Assigned task —
Retype all the entries word for word, but omit the pictures.

Given entries —
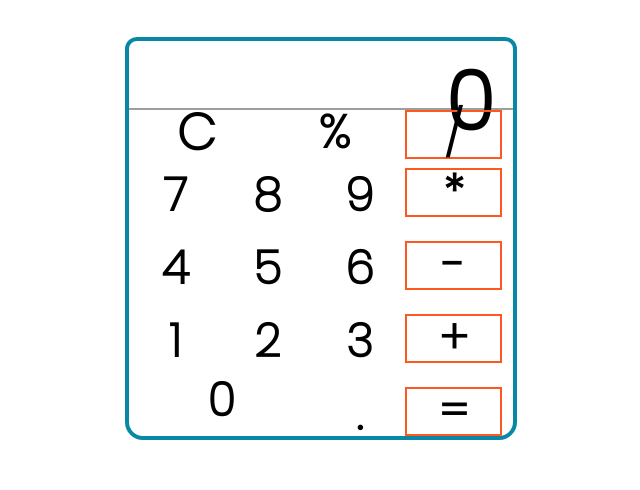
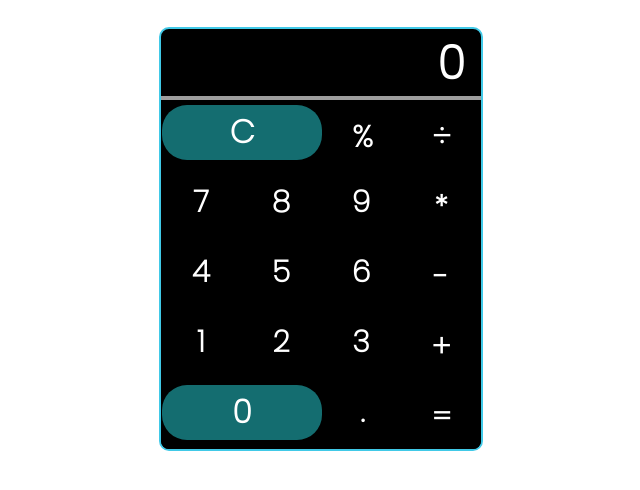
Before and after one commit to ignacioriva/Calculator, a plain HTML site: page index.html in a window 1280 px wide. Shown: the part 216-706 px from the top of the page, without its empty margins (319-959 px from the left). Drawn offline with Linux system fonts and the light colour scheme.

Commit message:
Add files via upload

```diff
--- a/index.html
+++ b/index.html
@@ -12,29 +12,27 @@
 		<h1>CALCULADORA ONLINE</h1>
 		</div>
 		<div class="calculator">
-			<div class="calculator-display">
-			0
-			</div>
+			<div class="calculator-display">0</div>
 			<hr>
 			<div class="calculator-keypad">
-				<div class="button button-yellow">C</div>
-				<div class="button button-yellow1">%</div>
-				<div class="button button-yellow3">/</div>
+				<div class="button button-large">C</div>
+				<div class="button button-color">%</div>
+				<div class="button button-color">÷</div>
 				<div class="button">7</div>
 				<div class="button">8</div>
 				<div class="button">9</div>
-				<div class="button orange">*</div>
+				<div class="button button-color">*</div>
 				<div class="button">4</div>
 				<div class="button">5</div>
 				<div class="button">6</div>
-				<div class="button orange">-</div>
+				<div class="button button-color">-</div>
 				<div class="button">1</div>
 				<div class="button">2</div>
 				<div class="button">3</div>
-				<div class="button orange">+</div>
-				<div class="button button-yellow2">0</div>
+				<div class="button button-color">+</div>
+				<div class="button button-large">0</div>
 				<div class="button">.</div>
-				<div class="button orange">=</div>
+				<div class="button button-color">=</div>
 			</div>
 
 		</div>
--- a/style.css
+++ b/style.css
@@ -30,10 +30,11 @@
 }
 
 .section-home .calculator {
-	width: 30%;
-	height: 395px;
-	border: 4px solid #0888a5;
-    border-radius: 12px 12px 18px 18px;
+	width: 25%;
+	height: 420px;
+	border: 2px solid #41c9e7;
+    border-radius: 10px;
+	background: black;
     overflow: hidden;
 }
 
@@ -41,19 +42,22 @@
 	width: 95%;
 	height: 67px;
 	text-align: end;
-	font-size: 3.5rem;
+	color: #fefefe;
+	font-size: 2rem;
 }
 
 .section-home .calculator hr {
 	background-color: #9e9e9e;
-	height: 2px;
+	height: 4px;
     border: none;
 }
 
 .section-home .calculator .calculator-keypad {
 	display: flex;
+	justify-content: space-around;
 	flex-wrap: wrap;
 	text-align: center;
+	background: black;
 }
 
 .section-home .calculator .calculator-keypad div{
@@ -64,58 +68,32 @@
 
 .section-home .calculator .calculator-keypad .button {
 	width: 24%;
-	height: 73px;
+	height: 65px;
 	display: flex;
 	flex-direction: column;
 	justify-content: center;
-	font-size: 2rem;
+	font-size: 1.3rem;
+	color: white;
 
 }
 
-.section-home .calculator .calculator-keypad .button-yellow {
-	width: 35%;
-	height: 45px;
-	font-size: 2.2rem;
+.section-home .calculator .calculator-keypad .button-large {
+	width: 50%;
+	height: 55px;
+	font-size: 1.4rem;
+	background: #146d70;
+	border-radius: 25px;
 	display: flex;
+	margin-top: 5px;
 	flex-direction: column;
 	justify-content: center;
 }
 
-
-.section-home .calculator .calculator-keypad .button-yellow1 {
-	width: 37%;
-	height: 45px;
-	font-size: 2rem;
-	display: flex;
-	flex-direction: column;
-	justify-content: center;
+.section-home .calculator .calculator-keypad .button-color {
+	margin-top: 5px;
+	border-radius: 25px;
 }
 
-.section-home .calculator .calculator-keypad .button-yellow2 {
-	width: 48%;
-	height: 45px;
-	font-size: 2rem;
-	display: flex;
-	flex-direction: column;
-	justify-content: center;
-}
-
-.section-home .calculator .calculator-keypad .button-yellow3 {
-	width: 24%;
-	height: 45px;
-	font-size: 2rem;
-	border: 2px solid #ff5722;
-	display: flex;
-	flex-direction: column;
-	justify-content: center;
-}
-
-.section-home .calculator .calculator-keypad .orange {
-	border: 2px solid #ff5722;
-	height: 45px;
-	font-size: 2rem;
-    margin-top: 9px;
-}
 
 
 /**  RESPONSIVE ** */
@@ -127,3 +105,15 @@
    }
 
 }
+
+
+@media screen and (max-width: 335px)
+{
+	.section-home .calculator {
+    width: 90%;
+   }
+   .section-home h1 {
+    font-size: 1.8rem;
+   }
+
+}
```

Answer box —
Before and after one commit to ignacioriva/Calculator, a plain HTML site: page index.html in a window 1280 px wide. Shown: the part 216-706 px from the top of the page, without its empty margins (319-959 px from the left). Drawn offline with Linux system fonts and the light colour scheme.

Commit message:
Add files via upload

```diff
--- a/index.html
+++ b/index.html
@@ -12,29 +12,27 @@
 		<h1>CALCULADORA ONLINE</h1>
 		</div>
 		<div class="calculator">
-			<div class="calculator-display">
-			0
-			</div>
+			<div class="calculator-display">0</div>
 			<hr>
 			<div class="calculator-keypad">
-				<div class="button button-yellow">C</div>
-				<div class="button button-yellow1">%</div>
-				<div class="button button-yellow3">/</div>
+				<div class="button button-large">C</div>
+				<div class="button button-color">%</div>
+				<div class="button button-color">÷</div>
 				<div class="button">7</div>
 				<div class="button">8</div>
 				<div class="button">9</div>
-				<div class="button orange">*</div>
+				<div class="button button-color">*</div>
 				<div class="button">4</div>
 				<div class="button">5</div>
 				<div class="button">6</div>
-				<div class="button orange">-</div>
+				<div class="button button-color">-</div>
 				<div class="button">1</div>
 				<div class="button">2</div>
 				<div class="button">3</div>
-				<div class="button orange">+</div>
-				<div class="button button-yellow2">0</div>
+				<div class="button button-color">+</div>
+				<div class="button button-large">0</div>
 				<div class="button">.</div>
-				<div class="button orange">=</div>
+				<div class="button button-color">=</div>
 			</div>
 
 		</div>
--- a/style.css
+++ b/style.css
@@ -30,10 +30,11 @@
 }
 
 .section-home .calculator {
-	width: 30%;
-	height: 395px;
-	border: 4px solid #0888a5;
-    border-radius: 12px 12px 18px 18px;
+	width: 25%;
+	height: 420px;
+	border: 2px solid #41c9e7;
+    border-radius: 10px;
+	background: black;
     overflow: hidden;
 }
 
@@ -41,19 +42,22 @@
 	width: 95%;
 	height: 67px;
 	text-align: end;
-	font-size: 3.5rem;
+	color: #fefefe;
+	font-size: 2rem;
 }
 
 .section-home .calculator hr {
 	background-color: #9e9e9e;
-	height: 2px;
+	height: 4px;
     border: none;
 }
 
 .section-home .calculator .calculator-keypad {
 	display: flex;
+	justify-content: space-around;
 	flex-wrap: wrap;
 	text-align: center;
+	background: black;
 }
 
 .section-home .calculator .calculator-keypad div{
@@ -64,58 +68,32 @@
 
 .section-home .calculator .calculator-keypad .button {
 	width: 24%;
-	height: 73px;
+	height: 65px;
 	display: flex;
 	flex-direction: column;
 	justify-content: center;
-	font-size: 2rem;
+	font-size: 1.3rem;
+	color: white;
 
 }
 
-.section-home .calculator .calculator-keypad .button-yellow {
-	width: 35%;
-	height: 45px;
-	font-size: 2.2rem;
+.section-home .calculator .calculator-keypad .button-large {
+	width: 50%;
+	height: 55px;
+	font-size: 1.4rem;
+	background: #146d70;
+	border-radius: 25px;
 	display: flex;
+	margin-top: 5px;
 	flex-direction: column;
 	justify-content: center;
 }
 
-
-.section-home .calculator .calculator-keypad .button-yellow1 {
-	width: 37%;
-	height: 45px;
-	font-size: 2rem;
-	display: flex;
-	flex-direction: column;
-	justify-content: center;
+.section-home .calculator .calculator-keypad .button-color {
+	margin-top: 5px;
+	border-radius: 25px;
 }
 
-.section-home .calculator .calculator-keypad .button-yellow2 {
-	width: 48%;
-	height: 45px;
-	font-size: 2rem;
-	display: flex;
-	flex-direction: column;
-	justify-content: center;
-}
-
-.section-home .calculator .calculator-keypad .button-yellow3 {
-	width: 24%;
-	height: 45px;
-	font-size: 2rem;
-	border: 2px solid #ff5722;
-	display: flex;
-	flex-direction: column;
-	justify-content: center;
-}
-
-.section-home .calculator .calculator-keypad .orange {
-	border: 2px solid #ff5722;
-	height: 45px;
-	font-size: 2rem;
-    margin-top: 9px;
-}
 
 
 /**  RESPONSIVE ** */
@@ -127,3 +105,15 @@
    }
 
 }
+
+
+@media screen and (max-width: 335px)
+{
+	.section-home .calculator {
+    width: 90%;
+   }
+   .section-home h1 {
+    font-size: 1.8rem;
+   }
+
+}
```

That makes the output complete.